H. S. Teoh hsteoh at quickfur.ath.cx
Fri Mar 18 14:48:01 UTC 2022

On Fri, Mar 18, 2022 at 04:13:36AM +0000, Alain De Vos via Digitalmars-d-learn wrote:
> Dlang includes some good ideas.
> But dub pulls in so much stuff. Too much for me.
> I like things which are clean,lean,little,small.
> But when i use dub it links with so many libraries.
> Are they really needed ?

As a package manager, dub is OK, it does its job.

As a build system, I find dub simply isn't good enough for my use cases.
Its build model is far too simplistic, and does not integrate well with
external build systems (esp in projects involving multiple programming
languages).  I rather prefer SCons for my general build needs.

As far as dub pulling in too many libraries: IMNSHO this is a malaise of
modern software in general. (No) thanks to the code reuse mantra, nobody
seems satisfied until they refactor every common function into its own
package, and everything depends on everything else, so doing something
trivial like displaying a static webpage with vibe.d pulls in 25
packages just so it can be built.

I much rather prefer Adam's arsd libs[1], where you can literally just
copy the module into your own workspace (they are almost all standalone
single-file modules, except for a small number of exceptions) and just
build away. No hairy recursive dependencies to worry about, everything
you need is encapsulated in a single file.  That's the kind of
dependency philosophy I subscribe to.  The dependency graph of a project
should not be more than 2 levels deep (preferably just 1). You shouldn't
have to download half the world just to build a hello world program. And
you definitely shouldn't need to solve an NP-complete problem[2] just so
you can build your code.

[1] https://github.com/adamdruppe/arsd/
[2] https://research.swtch.com/version-sat - Dependency hell is

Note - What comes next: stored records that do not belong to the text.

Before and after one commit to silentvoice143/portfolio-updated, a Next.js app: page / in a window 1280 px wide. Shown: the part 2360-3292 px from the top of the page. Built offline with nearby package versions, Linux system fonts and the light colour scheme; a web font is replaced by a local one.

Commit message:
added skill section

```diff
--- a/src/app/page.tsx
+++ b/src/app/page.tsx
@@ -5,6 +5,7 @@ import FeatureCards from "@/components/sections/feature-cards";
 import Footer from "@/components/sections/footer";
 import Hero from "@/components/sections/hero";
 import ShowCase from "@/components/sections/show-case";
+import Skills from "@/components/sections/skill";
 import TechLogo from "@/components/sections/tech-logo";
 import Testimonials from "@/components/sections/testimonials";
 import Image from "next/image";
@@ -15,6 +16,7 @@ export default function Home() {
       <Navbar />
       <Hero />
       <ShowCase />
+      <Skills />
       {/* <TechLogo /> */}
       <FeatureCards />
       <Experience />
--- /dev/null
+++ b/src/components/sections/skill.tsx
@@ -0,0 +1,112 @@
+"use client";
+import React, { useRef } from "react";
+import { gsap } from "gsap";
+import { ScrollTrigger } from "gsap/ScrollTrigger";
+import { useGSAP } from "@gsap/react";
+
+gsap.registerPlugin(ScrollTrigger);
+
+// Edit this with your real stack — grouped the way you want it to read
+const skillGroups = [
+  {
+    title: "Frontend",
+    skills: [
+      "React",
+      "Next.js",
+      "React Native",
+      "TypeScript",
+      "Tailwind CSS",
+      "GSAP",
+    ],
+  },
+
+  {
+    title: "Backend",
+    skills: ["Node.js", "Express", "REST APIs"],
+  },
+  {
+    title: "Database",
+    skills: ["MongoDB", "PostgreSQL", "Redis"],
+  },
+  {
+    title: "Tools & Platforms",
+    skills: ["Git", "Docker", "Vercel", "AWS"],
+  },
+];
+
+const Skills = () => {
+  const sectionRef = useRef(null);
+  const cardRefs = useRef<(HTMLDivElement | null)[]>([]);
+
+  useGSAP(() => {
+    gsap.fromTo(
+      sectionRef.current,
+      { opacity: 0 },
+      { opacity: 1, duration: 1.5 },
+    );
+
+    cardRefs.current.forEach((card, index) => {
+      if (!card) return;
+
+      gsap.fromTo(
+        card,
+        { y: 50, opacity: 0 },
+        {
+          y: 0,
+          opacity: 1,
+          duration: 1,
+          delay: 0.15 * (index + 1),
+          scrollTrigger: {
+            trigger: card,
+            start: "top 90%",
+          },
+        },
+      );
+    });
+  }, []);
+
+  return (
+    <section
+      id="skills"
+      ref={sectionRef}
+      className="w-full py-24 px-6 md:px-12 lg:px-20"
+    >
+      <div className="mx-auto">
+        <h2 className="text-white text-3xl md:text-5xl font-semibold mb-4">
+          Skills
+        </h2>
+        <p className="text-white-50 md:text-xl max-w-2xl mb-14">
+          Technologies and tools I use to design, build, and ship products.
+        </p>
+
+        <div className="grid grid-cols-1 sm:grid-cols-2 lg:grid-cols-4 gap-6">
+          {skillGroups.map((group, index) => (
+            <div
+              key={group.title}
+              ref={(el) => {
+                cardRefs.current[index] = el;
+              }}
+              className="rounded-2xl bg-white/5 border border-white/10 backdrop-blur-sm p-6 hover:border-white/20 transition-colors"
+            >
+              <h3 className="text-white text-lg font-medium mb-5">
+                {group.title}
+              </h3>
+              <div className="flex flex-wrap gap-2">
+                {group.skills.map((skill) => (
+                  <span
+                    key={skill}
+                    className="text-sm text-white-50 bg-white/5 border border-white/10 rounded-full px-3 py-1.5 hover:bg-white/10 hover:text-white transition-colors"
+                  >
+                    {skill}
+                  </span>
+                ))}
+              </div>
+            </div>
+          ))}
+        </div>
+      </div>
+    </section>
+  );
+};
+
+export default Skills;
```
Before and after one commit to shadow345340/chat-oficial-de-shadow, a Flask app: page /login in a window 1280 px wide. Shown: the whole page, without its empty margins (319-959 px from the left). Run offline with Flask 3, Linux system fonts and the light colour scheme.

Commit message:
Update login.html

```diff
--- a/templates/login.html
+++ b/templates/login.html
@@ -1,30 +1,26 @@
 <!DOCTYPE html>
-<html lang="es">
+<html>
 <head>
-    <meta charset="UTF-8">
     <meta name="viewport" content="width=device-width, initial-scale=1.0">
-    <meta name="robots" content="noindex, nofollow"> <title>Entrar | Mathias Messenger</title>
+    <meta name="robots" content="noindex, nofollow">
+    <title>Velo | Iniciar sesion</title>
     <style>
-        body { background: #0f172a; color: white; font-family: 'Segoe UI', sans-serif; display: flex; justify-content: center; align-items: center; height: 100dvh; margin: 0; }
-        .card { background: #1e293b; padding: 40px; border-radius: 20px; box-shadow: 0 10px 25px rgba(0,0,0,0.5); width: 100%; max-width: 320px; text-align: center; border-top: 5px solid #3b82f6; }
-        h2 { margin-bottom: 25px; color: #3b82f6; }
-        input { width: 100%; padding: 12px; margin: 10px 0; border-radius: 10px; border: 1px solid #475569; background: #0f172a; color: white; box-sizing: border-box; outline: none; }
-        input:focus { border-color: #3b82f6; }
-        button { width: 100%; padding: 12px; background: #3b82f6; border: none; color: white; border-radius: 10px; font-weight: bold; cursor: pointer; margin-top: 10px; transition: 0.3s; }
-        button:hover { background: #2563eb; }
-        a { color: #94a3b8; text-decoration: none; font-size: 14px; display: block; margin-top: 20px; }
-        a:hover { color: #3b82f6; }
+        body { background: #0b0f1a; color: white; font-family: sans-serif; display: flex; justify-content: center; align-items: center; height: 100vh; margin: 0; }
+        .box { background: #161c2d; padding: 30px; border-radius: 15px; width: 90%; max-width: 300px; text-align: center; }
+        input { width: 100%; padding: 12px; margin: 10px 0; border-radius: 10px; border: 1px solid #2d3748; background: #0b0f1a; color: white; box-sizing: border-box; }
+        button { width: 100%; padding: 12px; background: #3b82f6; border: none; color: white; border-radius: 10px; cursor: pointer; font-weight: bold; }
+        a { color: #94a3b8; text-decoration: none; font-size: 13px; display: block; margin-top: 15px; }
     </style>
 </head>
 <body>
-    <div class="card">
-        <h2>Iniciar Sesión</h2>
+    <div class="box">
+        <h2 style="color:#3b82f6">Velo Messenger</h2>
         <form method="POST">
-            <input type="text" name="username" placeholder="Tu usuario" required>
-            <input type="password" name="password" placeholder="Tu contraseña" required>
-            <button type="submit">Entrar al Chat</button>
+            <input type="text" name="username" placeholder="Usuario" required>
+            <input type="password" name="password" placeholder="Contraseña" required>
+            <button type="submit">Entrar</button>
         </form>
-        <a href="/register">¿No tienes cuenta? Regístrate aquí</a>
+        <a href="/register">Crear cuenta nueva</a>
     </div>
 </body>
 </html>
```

It is of the new things that men tire --- of fashions and proposals and improvements and change. It is the old things that startle and intoxicate. It is the old things that are young. -- G.K. Chesterton

More information about the Digitalmars-d-learn mailing list